OK - so now that our test projector is equipped with our fancy new polarised filter and is outputting gorgeous circularly polarised light beamz, it's time to throw up the glasses into said light path, and read the tea leaves, err shadows, cast upon the canvas which we calleth our screen!
Again, I was VERY surprised at how much light passed through the setup. Very PLEASANTLY surprised. You are going to mess yourself when you see how transparent these lenses are in the below pictures.
In fact, you may be even more excited when you notice how much light was occluded (blocked) by the appropriate filter in the glasses (particularly with the RealD pair).
After all, this is EXACTLY what we want! LOTS of light passing through one lens, with just about ALL the light blocked from the other lens.
However, after opening a couple of pictures, your going to become confused and come back to read the rest of what I am saying here

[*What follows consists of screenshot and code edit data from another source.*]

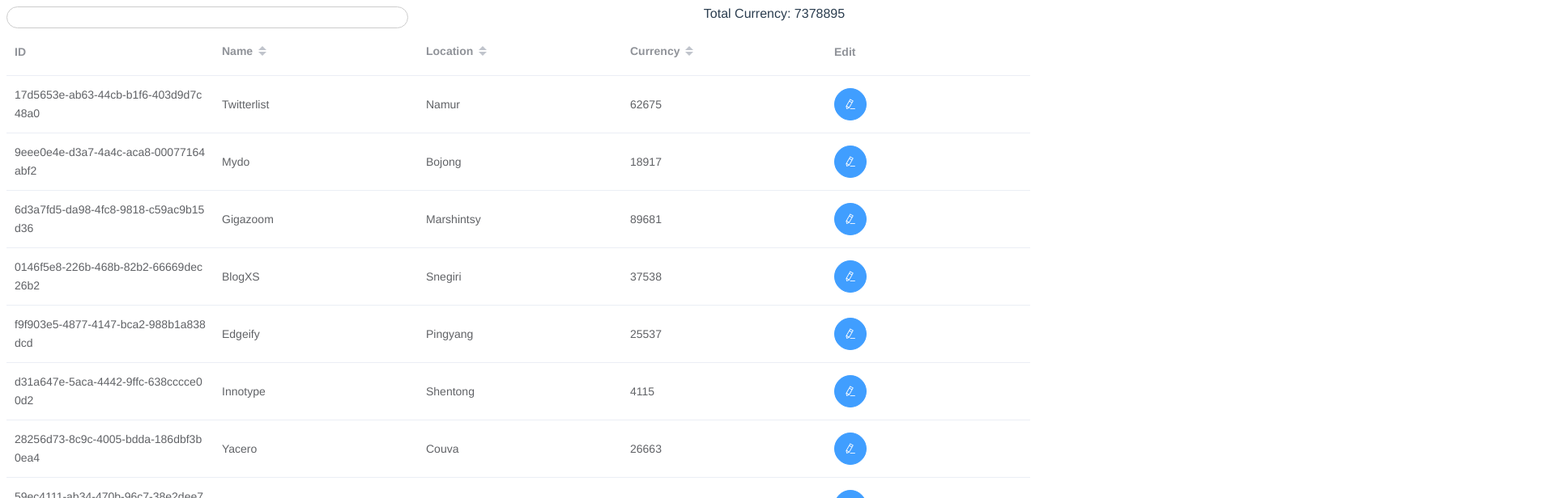
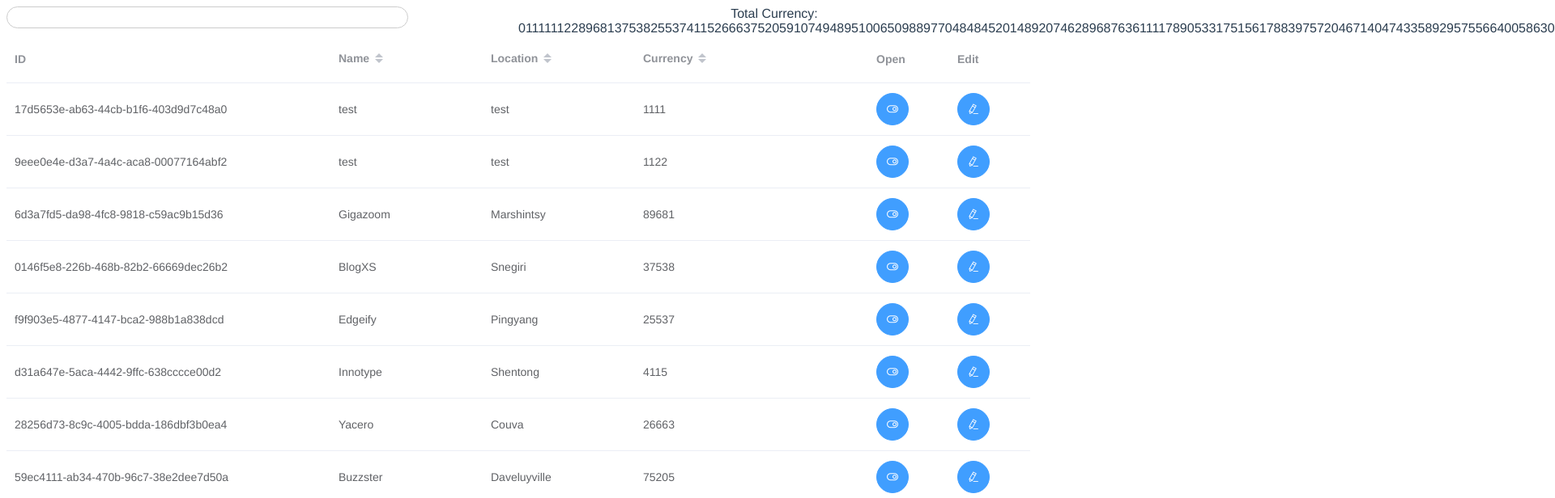
Before and after one commit to KladochnyiVolodymyr/Test-GNS, a Vue app: page / in a window 1280 px wide. Shown: the top 616 px of the page at 81% size, 1920 px wide, since content can reach past the window. Built offline with nearby package versions, Linux system fonts and the light colour scheme; data requests are answered from the project's data file.

Commit message:
added editing functional

```diff
--- a/db.json
+++ b/db.json
@@ -2,15 +2,15 @@
   "testData": [
     {
       "id": "17d5653e-ab63-44cb-b1f6-403d9d7c48a0",
-      "name": "Twitterlist",
-      "location": "Namur",
-      "currency": 62675
+      "name": "test",
+      "location": "test",
+      "currency": "1111"
     },
     {
       "id": "9eee0e4e-d3a7-4a4c-aca8-00077164abf2",
-      "name": "Mydo",
-      "location": "Bojong",
-      "currency": 18917
+      "name": "test",
+      "location": "test",
+      "currency": "1122"
     },
     {
       "id": "6d3a7fd5-da98-4fc8-9818-c59ac9b15d36",
--- a/src/api/api.js
+++ b/src/api/api.js
@@ -3,3 +3,6 @@
 export function getDataApi() {
   return axios.get("http://localhost:3000/testData");
 }
+export function sendEditedData(item) {
+  return axios.put(`http://localhost:3000/testData/${item.id}`, item);
+}
--- a/src/components/Table.vue
+++ b/src/components/Table.vue
@@ -6,21 +6,41 @@
       </el-col>
       <el-col :span="12">Total Currency: {{totalCurrency}}</el-col>
     </el-row>
-    <el-table
-      :data="filteredTable"
-      :default-sort="{order: 'descending'}"
-      @current-change="handleCurrentChange"
-    >
-      <el-table-column prop="id" label="ID"></el-table-column>
-      <el-table-column prop="name" label="Name" sortable></el-table-column>
-      <el-table-column prop="location" label="Location" sortable></el-table-column>
-      <el-table-column prop="currency" label="Currency" sortable></el-table-column>
-      <el-table-column label="Edit">
-        <!-- <template slot-scope="scope">
-          <router-link :to="`/${scope.row.id}`">
-            <el-button type="primary" icon="el-icon-open" circle></el-button>
-          </router-link>
-        </template>-->
+    <el-table :data="filteredTable" :default-sort="{order: 'descending'}" @row-click="rowClick">
+      <el-table-column prop="id" label="ID" width="400"></el-table-column>
+      <el-table-column label="Name" sortable>
+        <template slot-scope="scope">
+          <span v-if="currentEditing.id !== scope.row.id">{{ scope.row.name }}</span>
+          <input v-model="currentEditing.name" v-else />
+        </template>
+      </el-table-column>
+      <el-table-column label="Location" sortable>
+        <template slot-scope="scope">
+          <span v-if="currentEditing.id !== scope.row.id">{{ scope.row.location }}</span>
+          <input v-model="currentEditing.location" v-else />
+        </template>
+      </el-table-column>
+      <el-table-column label="Currency" sortable>
+        <template slot-scope="scope">
+          <span v-if="currentEditing.id !== scope.row.id">{{ scope.row.currency }}</span>
+          <input v-model="currentEditing.currency" v-else />
+        </template>
+      </el-table-column>
+      <el-table-column width="100">
+        <template slot-scope="scope">
+          <el-button
+            type="success"
+            icon="el-icon-check"
+            circle
+            @click="send"
+            v-if="currentEditing.id == scope.row.id"
+          ></el-button>
+        </template>
+      </el-table-column>
+      <el-table-column label="Open" width="100">
+        <el-button type="primary" icon="el-icon-open" circle></el-button>
+      </el-table-column>
+      <el-table-column label="Edit" width="100">
         <el-button type="primary" icon="el-icon-edit" circle></el-button>
       </el-table-column>
     </el-table>
@@ -35,7 +55,13 @@
   },
   data() {
     return {
-      searchValue: ""
+      searchValue: "",
+      currentEditing: {
+        id: "",
+        name: "",
+        location: "",
+        currency: null
+      }
     };
   },
   mounted() {
@@ -57,12 +83,27 @@
     }
   },
   methods: {
-    handleCurrentChange(val) {
-      this.$store.dispatch("getCurrentItem", val);
-      this.$router.push(`/${val.id}`);
+    rowClick(row, event) {
+      if (event.label == "Open") {
+        this.$store.dispatch("getCurrentItem", row);
+        this.$router.push(`/${row.id}`);
+      } else if (event.label == "Edit") {
+        this.currentEditing.id = row.id;
+        this.currentEditing.name = row.name;
+        this.currentEditing.location = row.location;
+        this.currentEditing.currency = row.currency;
+      }
+    },
+    send() {
+      this.$store.dispatch("sendData", this.currentEditing);
     }
   }
 };
 </script>
 <style lang="scss" scoped>
+.el-table {
+  tr {
+    cursor: pointer;
+  }
+}
 </style>
--- a/src/store/index.js
+++ b/src/store/index.js
@@ -1,6 +1,6 @@
 import Vue from "vue";
 import Vuex from "vuex";
-import { getDataApi } from "../api/api";
+import { getDataApi, sendEditedData } from "../api/api";
 
 Vue.use(Vuex);
 
@@ -23,6 +23,15 @@
       state.currentItem.name = item.name;
       state.currentItem.location = item.location;
       state.currentItem.currency = item.currency;
+    },
+    UPD_DATA: (state, updItem) => {
+      state.dataTable = state.dataTable.map(item => {
+        if (item.id == updItem.id) {
+          return updItem;
+        } else {
+          return item;
+        }
+      });
     }
   },
   actions: {
@@ -30,6 +39,10 @@
       const { data } = await getDataApi();
       commit("SET_DATA", data);
     },
+    async sendData({ commit }, item) {
+      let res = await sendEditedData(item);
+      commit("UPD_DATA", res.data);
+    },
     getCurrentItem({ commit }, item) {
       commit("SET_CURRENT_ITEM", item);
     }
```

After all, why the heck has rdjam posted pictures of the glasses in both the "normal" (horizontal) position - AS WELL AS this "wierd-as-hell" sidways (vertical) orientation????

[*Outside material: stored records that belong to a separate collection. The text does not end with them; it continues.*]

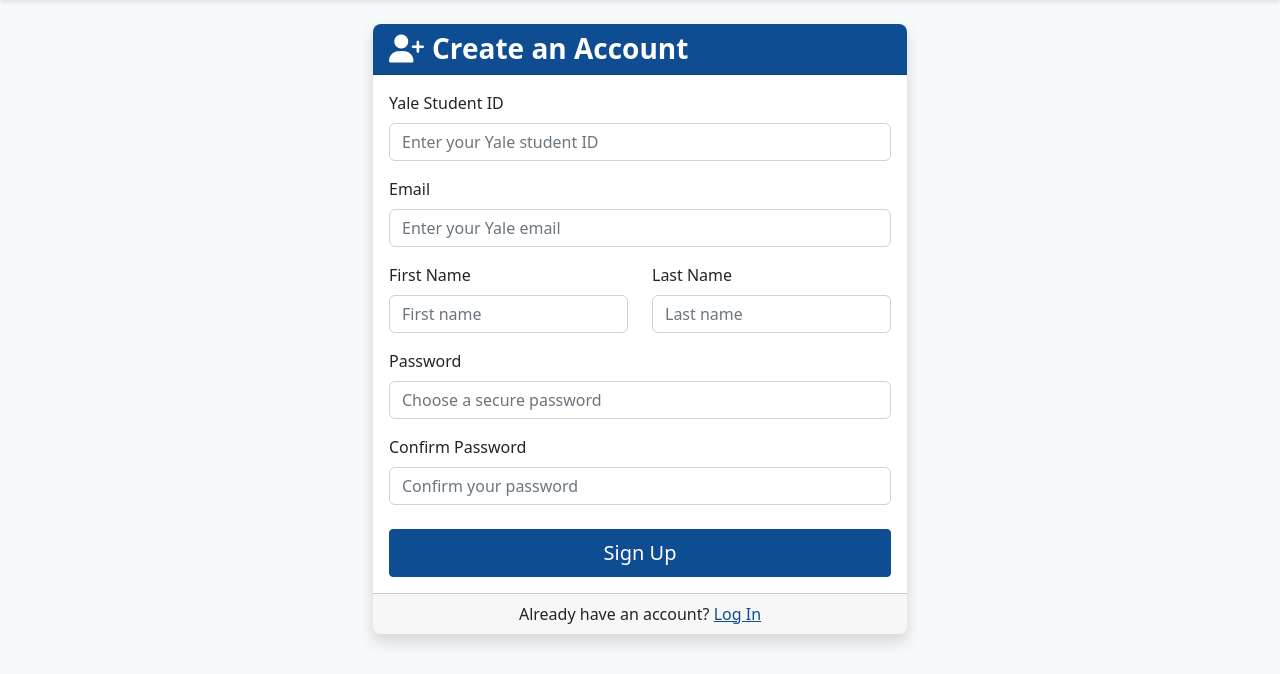
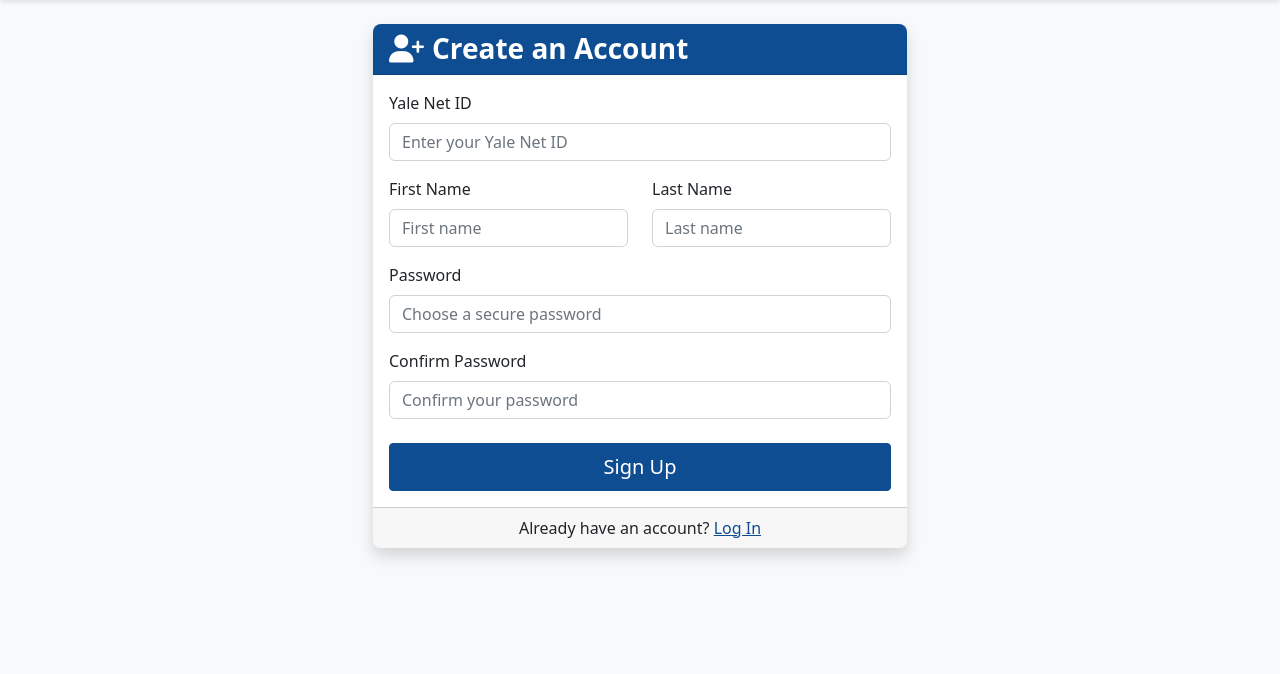
Before and after one commit to yl2342/ytsp25, a Flask app: page /register in a window 1280 px wide. Shown: the part 62-736 px from the top of the page. Run offline with Flask 3, Linux system fonts and the light colour scheme; some libraries are stand-ins or nearby versions.

Commit message:
update db schema

```diff
--- a/app/controllers/auth.py
+++ b/app/controllers/auth.py
@@ -14,8 +14,7 @@
     form = RegistrationForm()
     if form.validate_on_submit():
         user = User(
-            student_id=form.student_id.data,
-            email=form.email.data,
+            net_id=form.net_id.data,
             password=form.password.data,  # This will be hashed in the __init__ method
             first_name=form.first_name.data,
             last_name=form.last_name.data
@@ -36,14 +35,14 @@
 
     form = LoginForm()
     if form.validate_on_submit():
-        user = User.query.filter_by(student_id=form.student_id.data).first()
+        user = User.query.filter_by(net_id=form.net_id.data).first()
 
         if user and user.check_password(form.password.data):
             login_user(user, remember=form.remember.data)
             next_page = request.args.get('next')
             return redirect(next_page) if next_page else redirect(url_for('main.dashboard'))
         else:
-            flash('Login failed. Please check your student ID and password.', 'danger')
+            flash('Login failed. Please check your Net ID and password.', 'danger')
 
     return render_template('auth/login.html', title='Login', form=form)
 
--- a/app/forms.py
+++ b/app/forms.py
@@ -4,27 +4,22 @@
 from app.models.user import User
 
 class RegistrationForm(FlaskForm):
-    student_id = StringField('Yale Student ID', validators=[DataRequired(), Length(min=2, max=20)])
-    email = StringField('Email', validators=[DataRequired(), Email()])
+    net_id = StringField('Yale Net ID', validators=[DataRequired(), Length(min=2, max=20)])
     first_name = StringField('First Name', validators=[DataRequired(), Length(min=2, max=50)])
     last_name = StringField('Last Name', validators=[DataRequired(), Length(min=2, max=50)])
     password = PasswordField('Password', validators=[DataRequired()])
     confirm_password = PasswordField('Confirm Password', validators=[DataRequired(), EqualTo('password')])
     submit = SubmitField('Sign Up')
 
-    def validate_student_id(self, student_id):
-        user = User.query.filter_by(student_id=student_id.data).first()
+    def validate_net_id(self, net_id):
+        user = User.query.filter_by(net_id=net_id.data).first()
         if user:
-            raise ValidationError('That student ID is already registered. Please use a different one.')
+            raise ValidationError('That net ID is already registered. Please use a different one.')
 
-    def validate_email(self, email):
-        user = User.query.filter_by(email=email.data).first()
-        if user:
-            raise ValidationError('That email is already registered. Please use a different one.')
 
 
 class LoginForm(FlaskForm):
-    student_id = StringField('Yale Student ID', validators=[DataRequired()])
+    net_id = StringField('Yale Net ID', validators=[DataRequired()])
     password = PasswordField('Password', validators=[DataRequired()])
     remember = BooleanField('Remember Me')
     submit = SubmitField('Login')
--- a/app/templates/auth/register.html
+++ b/app/templates/auth/register.html
@@ -9,34 +9,26 @@
                     <h3 class="mb-0"><i class="fas fa-user-plus me-2"></i>Create an Account</h3>
                 </div>
                 <div class="card-body">
+                    <!--
+                    The 'form' variable is an instance of the RegistrationForm class from app/forms.py
+                    It's passed to this template from the register route in the auth blueprint
+                    The form contains fields for student_id,first_name, last_name,
+                    password, confirm_password, and a submit button
+                    -->
                     <form method="POST" action="">
                         {{ form.hidden_tag() }}
 
                         <div class="mb-3">
-                            {{ form.student_id.label(class="form-label") }}
-                            {% if form.student_id.errors %}
-                                {{ form.student_id(class="form-control is-invalid") }}
+                            {{ form.net_id.label(class="form-label") }}
+                            {% if form.net_id.errors %}
+                                {{ form.net_id(class="form-control is-invalid") }}
                                 <div class="invalid-feedback">
-                                    {% for error in form.student_id.errors %}
+                                    {% for error in form.net_id.errors %}
                                         <span>{{ error }}</span>
                                     {% endfor %}
                                 </div>
                             {% else %}
-                                {{ form.student_id(class="form-control", placeholder="Enter your Yale student ID") }}
-                            {% endif %}
-                        </div>
-
-                        <div class="mb-3">
-                            {{ form.email.label(class="form-label") }}
-                            {% if form.email.errors %}
-                                {{ form.email(class="form-control is-invalid") }}
-                                <div class="invalid-feedback">
-                                    {% for error in form.email.errors %}
-                                        <span>{{ error }}</span>
-                                    {% endfor %}
-                                </div>
-                            {% else %}
-                                {{ form.email(class="form-control", placeholder="Enter your Yale email") }}
+                                {{ form.net_id(class="form-control", placeholder="Enter your Yale Net ID") }}
                             {% endif %}
                         </div>
 
--- a/app/templates/main/home.html
+++ b/app/templates/main/home.html
@@ -18,7 +18,7 @@
             </div>
         </div>
         <div class="col-md-6">
-            <img src="{{ url_for('static', filename='img/trading_illustration.svg') }}"
+            <img src="{{ url_for('static', filename='img/yale_student_using_app.png') }}"
                  alt="Trading Illustration" class="img-fluid rounded shadow-lg">
         </div>
     </div>
```
Also changed, not shown: app/models/user.py (+8 -9 lines), app/templates/auth/login.html (+5 -5 lines), app/utils/stock_utils.py (+4 -4 lines), app/static/img/yale_student_using_app.png (added), instance/ytsp.db, 1 other file.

The answer seems pretty self-evident to me - these glasses are manufactured for polarised projector systems that are based on a VERTICALLY polarised light source. As such, their performance, as illustrated below, is severely compromised when held or worn at the "proper" position on your nose. But when oriented sideways, as if for spidermonleys from Mars, their performance is superb.
Right off the bat, that means we are going to have to look a little harder for an off-the-shelf pair of glasses that is set up for a horizontally polarised system, or at worst, may have to custom build our own from sheets of polariser film. Neither of these is a deal-breaker in my view.
Now, moving on - you will also notice that the performance of the RealD glasses is significantly better than the MicroVision glasses, as evidenced by the higher light pass-thru on one lens, and MUCH darker image thru the other lens.
In the images below, the order is as follows: (1) RealD in "normal" (worst) orientation (2) RealD in Vertical (best) orientation (3) MicroVision in "normal (worst) position (4) Microvision in "vertical" (better) position (5) MicroVision in "halfway" (best) position...
I'm very impressed with the RealD glasses - ideally, I'd want to track down the manufacturer of the film used in these. More on that later...
In our next section, we cover the biggest disappointment of the night - the performance of my pride-and-joy BDII screen...